→ **Assignment**: Scan the entries below, and for each line that includes the word "agar", make a copy.

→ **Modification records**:
══════

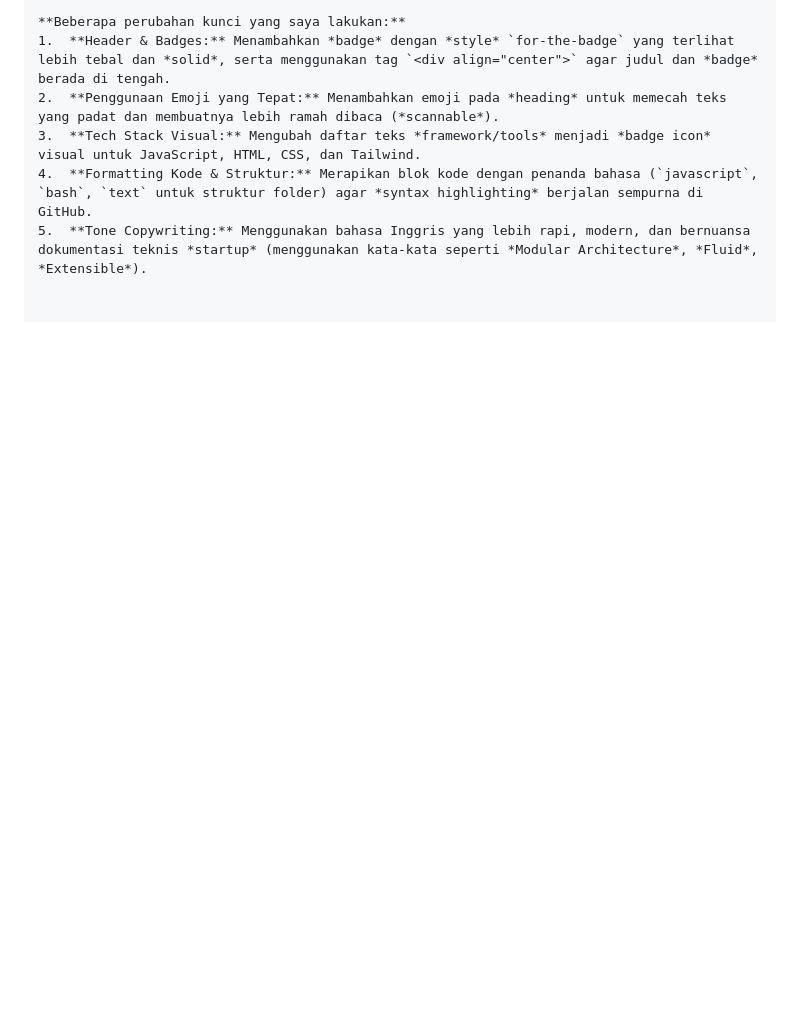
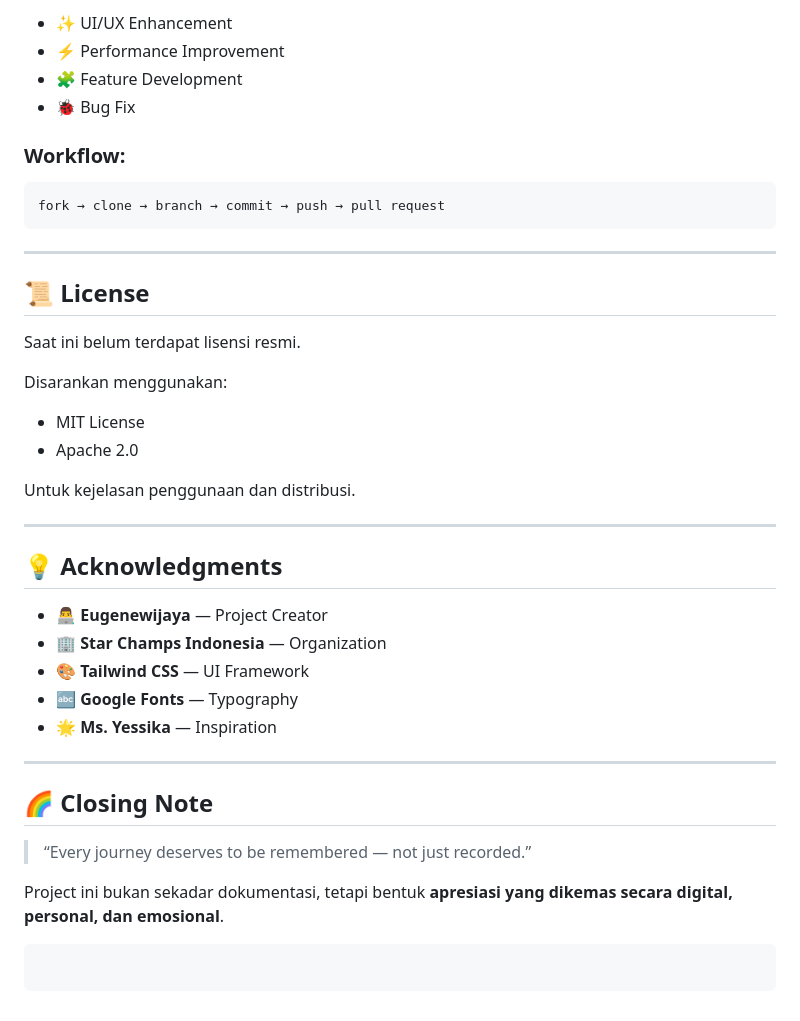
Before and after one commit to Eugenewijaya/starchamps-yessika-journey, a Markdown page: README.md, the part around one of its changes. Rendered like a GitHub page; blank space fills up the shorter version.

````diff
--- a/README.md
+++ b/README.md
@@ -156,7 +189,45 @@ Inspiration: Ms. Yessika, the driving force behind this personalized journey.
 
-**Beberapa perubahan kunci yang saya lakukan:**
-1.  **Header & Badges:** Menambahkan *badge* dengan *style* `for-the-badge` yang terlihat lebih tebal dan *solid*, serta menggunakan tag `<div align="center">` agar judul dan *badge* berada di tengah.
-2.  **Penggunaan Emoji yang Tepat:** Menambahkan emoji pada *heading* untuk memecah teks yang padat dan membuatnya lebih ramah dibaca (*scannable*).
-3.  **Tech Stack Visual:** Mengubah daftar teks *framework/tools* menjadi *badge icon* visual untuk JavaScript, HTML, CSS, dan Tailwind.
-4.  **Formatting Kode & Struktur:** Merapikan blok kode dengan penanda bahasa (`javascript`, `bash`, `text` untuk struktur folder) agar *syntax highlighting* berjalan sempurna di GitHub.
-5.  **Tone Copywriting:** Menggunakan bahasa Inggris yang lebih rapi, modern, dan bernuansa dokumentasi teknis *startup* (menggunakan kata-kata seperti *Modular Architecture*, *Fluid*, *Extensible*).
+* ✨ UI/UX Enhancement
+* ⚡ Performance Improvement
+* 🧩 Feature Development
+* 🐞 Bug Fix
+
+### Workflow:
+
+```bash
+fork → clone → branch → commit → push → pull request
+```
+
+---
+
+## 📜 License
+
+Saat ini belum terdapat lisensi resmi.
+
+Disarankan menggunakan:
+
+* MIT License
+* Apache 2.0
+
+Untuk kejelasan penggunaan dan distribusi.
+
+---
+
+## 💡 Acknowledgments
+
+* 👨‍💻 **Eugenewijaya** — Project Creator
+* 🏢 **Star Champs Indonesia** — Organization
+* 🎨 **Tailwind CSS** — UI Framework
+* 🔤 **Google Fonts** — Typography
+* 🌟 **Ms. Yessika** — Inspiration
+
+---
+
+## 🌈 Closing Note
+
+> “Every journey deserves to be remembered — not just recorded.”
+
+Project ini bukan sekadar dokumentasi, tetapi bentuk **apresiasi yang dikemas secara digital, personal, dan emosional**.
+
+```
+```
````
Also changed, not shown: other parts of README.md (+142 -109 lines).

══════

→ **Task result**:
-1.  **Header & Badges:** Menambahkan *badge* dengan *style* `for-the-badge` yang terlihat lebih tebal dan *solid*, serta menggunakan tag `<div align="center">` agar judul dan *badge* berada di tengah.
-4.  **Formatting Kode & Struktur:** Merapikan blok kode dengan penanda bahasa (`javascript`, `bash`, `text` untuk struktur folder) agar *syntax highlighting* berjalan sempurna di GitHub.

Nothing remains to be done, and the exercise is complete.